Entrepreneurs may start stepping up to the plate to rent kitchens and create hubs, perhaps downtown... but with the number of community and health centres, housing, and other agencies that already have kitchens throughout the inner burbs, maybe some of them can start filling this need. As do most things, it may require some commitment, money, and time.

Food actionists are just that. So let's see what we can do.

Contact to help share ideas, solutions, connections.

Jan
31

Twitter to Wynne: be the Food Premier!

Torontonians and Ontarians think making good food policy should be a priority of the new provincialgovernment. Kathleen Wynne has committed to serving as Minister of Food, Agriculture and Rural Affairs and to re-introducing a strengthened Local Food Act (see her letter to Food Forward). We're looking for strong policies that will create jobs in urban and rural Ontario while strengthening social justice. Such policies could include:

- supporting institutions with goals to and financial suppport to buy local and ecologically produced food

- reviewing and changing regulations that hinder small good food enterprises

- shifting funding to support community food programs

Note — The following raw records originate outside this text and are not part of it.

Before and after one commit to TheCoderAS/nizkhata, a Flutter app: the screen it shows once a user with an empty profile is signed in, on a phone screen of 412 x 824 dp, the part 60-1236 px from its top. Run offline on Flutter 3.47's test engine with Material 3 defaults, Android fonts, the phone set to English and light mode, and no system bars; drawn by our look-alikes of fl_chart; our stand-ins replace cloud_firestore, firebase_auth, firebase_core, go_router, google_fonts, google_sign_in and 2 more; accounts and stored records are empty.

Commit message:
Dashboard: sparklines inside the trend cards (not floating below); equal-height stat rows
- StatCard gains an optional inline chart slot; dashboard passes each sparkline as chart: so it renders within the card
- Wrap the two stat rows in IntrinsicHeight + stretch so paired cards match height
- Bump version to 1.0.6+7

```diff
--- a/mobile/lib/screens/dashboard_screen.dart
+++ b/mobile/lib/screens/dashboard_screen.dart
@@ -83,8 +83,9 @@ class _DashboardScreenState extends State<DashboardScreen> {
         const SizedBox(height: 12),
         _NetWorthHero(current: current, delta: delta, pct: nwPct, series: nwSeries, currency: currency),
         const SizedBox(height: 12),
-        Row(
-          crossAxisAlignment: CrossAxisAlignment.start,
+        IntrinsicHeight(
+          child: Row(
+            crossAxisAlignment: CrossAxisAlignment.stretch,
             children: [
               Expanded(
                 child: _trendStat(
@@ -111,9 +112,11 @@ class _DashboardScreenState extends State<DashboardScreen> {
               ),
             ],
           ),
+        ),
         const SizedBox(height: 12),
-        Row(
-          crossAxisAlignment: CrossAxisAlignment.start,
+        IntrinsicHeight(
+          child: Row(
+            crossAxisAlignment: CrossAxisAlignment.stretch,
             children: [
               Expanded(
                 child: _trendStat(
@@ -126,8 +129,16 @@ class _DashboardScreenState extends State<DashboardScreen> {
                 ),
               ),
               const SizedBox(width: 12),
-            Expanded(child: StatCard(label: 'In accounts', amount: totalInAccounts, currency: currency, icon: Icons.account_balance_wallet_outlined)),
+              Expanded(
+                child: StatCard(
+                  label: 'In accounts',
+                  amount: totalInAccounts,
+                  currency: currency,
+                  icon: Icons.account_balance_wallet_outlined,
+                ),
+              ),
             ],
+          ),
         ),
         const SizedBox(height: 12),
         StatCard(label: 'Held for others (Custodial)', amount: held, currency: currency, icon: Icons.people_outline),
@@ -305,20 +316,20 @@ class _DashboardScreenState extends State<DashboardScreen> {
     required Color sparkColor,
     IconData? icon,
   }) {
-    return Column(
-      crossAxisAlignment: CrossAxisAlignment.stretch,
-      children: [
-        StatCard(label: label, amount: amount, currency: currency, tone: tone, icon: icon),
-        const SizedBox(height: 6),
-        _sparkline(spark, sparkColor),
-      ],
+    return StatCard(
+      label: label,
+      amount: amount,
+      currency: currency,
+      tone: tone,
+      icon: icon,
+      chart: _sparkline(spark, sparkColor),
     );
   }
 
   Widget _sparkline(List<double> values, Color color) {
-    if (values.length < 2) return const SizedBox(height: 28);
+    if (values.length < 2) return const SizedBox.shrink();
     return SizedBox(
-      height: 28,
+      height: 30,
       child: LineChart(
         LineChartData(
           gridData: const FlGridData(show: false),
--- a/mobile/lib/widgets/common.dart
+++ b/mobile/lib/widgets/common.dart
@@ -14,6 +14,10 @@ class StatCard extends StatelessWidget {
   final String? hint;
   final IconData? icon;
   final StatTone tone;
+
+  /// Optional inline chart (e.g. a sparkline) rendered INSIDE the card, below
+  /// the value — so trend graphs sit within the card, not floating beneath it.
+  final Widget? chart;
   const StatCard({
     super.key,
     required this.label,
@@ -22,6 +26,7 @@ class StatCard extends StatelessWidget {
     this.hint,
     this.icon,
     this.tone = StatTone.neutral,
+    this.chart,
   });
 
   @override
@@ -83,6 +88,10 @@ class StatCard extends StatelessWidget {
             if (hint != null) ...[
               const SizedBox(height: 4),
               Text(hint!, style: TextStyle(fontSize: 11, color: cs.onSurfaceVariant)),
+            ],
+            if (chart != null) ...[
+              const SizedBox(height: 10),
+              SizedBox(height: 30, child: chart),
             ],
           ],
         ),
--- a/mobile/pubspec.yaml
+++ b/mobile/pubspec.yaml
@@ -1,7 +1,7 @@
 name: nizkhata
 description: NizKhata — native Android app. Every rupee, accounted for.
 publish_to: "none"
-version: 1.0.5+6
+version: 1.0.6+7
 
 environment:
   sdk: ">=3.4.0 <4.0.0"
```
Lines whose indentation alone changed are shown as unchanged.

Here's what Ontario tweeps active in community food + food businesses are telling the new Preem:

@OntarioCulinary: @Kathleen_Wynne #ontag Good food policy is #1 + will create jobs/improve social justice! Looking 4wrd to working with you!

@TOundergroundmkt: Congratulations! Please support food policy & make it a priority to create jobs and improvei social justice in food industry

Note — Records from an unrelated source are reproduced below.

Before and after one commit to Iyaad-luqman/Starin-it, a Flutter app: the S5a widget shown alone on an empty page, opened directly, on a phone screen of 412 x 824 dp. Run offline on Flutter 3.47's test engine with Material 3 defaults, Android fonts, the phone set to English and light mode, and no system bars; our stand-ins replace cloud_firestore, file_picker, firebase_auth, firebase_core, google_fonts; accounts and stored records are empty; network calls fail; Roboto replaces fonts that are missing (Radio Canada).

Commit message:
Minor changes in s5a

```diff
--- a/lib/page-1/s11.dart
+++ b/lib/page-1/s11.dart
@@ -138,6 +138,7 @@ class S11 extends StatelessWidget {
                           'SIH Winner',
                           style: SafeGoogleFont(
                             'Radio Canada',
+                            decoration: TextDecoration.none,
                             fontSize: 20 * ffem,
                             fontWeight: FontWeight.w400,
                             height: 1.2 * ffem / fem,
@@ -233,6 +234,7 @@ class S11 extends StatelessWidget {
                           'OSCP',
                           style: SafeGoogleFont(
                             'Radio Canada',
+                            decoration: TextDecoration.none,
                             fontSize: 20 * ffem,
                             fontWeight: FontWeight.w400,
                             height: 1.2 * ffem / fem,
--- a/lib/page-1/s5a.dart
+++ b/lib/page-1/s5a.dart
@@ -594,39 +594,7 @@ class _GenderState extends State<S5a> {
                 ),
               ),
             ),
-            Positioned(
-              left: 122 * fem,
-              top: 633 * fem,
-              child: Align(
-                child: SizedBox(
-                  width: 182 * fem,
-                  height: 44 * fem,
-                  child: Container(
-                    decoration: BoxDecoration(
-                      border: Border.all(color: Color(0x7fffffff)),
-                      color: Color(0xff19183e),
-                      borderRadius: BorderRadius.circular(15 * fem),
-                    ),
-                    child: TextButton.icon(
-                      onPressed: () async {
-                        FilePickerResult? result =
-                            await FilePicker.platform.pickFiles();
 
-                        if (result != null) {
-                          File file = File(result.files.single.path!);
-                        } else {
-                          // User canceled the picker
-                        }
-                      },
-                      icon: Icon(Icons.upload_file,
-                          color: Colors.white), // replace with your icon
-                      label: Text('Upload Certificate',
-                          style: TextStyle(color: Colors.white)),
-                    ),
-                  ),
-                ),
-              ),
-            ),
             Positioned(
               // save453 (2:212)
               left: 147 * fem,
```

@Marianne_PTF: @Kathleen_Wynne #ontag please make it a priority to implement a food policy, creating jobs and improve social justice in Ontario..lead us.

@mabelsarnia: @Kathleen_Wynne Congrats! Looking forward to a new & Wynne- Improved Food Act. Also - Glad to see Lambton represented on transition team!

@GeorginaBencsik: Ditto @edibleTORONTO

@edibleTORONTO: Thrilled with what I've seen so far, @Kathleen_Wynne! Congrats on your win. Hope local-food initiatives, incl a real food policy, on agenda.

@LisaBorden: @Kathleen_Wynne a sustainable food policy needs to be a priority! there are lots of us to support you! #ontag

@freshcityfarms: @Kathleen_Wynne Congratulations! Come see us #farmthecity and meet our farmers to see how #urbanag is growing jobs in #Ontario#ontag.

@artsysoma: @Kathleen_Wynne congrats! A sustainable food policy is important for ON #ontag

@vanessalingyu: @kathleen_wynne congrats! great news 4 #Onpoli, #foodjustice, #ontagfood & farming cc: @SustainOntario, @pushfoodforward

@smartgaysian: Congratulations @Kathleen_Wynne! Her and I both know that improved food policy is a priority and develops social justice. @pushFoodForward

@LettuceConnect: Lettuce hope that @Kathleen_Wynne will turnip the beet for #foodON and #foodTO (as she told @pushFoodForward she would be

@foodgypsy: Congratulations @Kathleen_Wynne. Best of luck on good food policy which will lead to jobs and better social justice. Let's move forward

@GreenEarthTO: Congrads! @Kathleen_Wynne #ontag good food policy is a priority and will create jobs/improve social justice

@OccupyGardensTO: @Kathleen_Wynne Congrats! It's thyme 4 food justice! Kids hungry now! Imagine a Garden @ Every School and a Community Garden @ Queens Park!

@TeamHeadwaters: @Kathleen_Wynne Buy Ontario lettuce, taters & more if chosen Premier! Protect prime farmland & water. Grow jobs, too.#FoodAndWaterFirst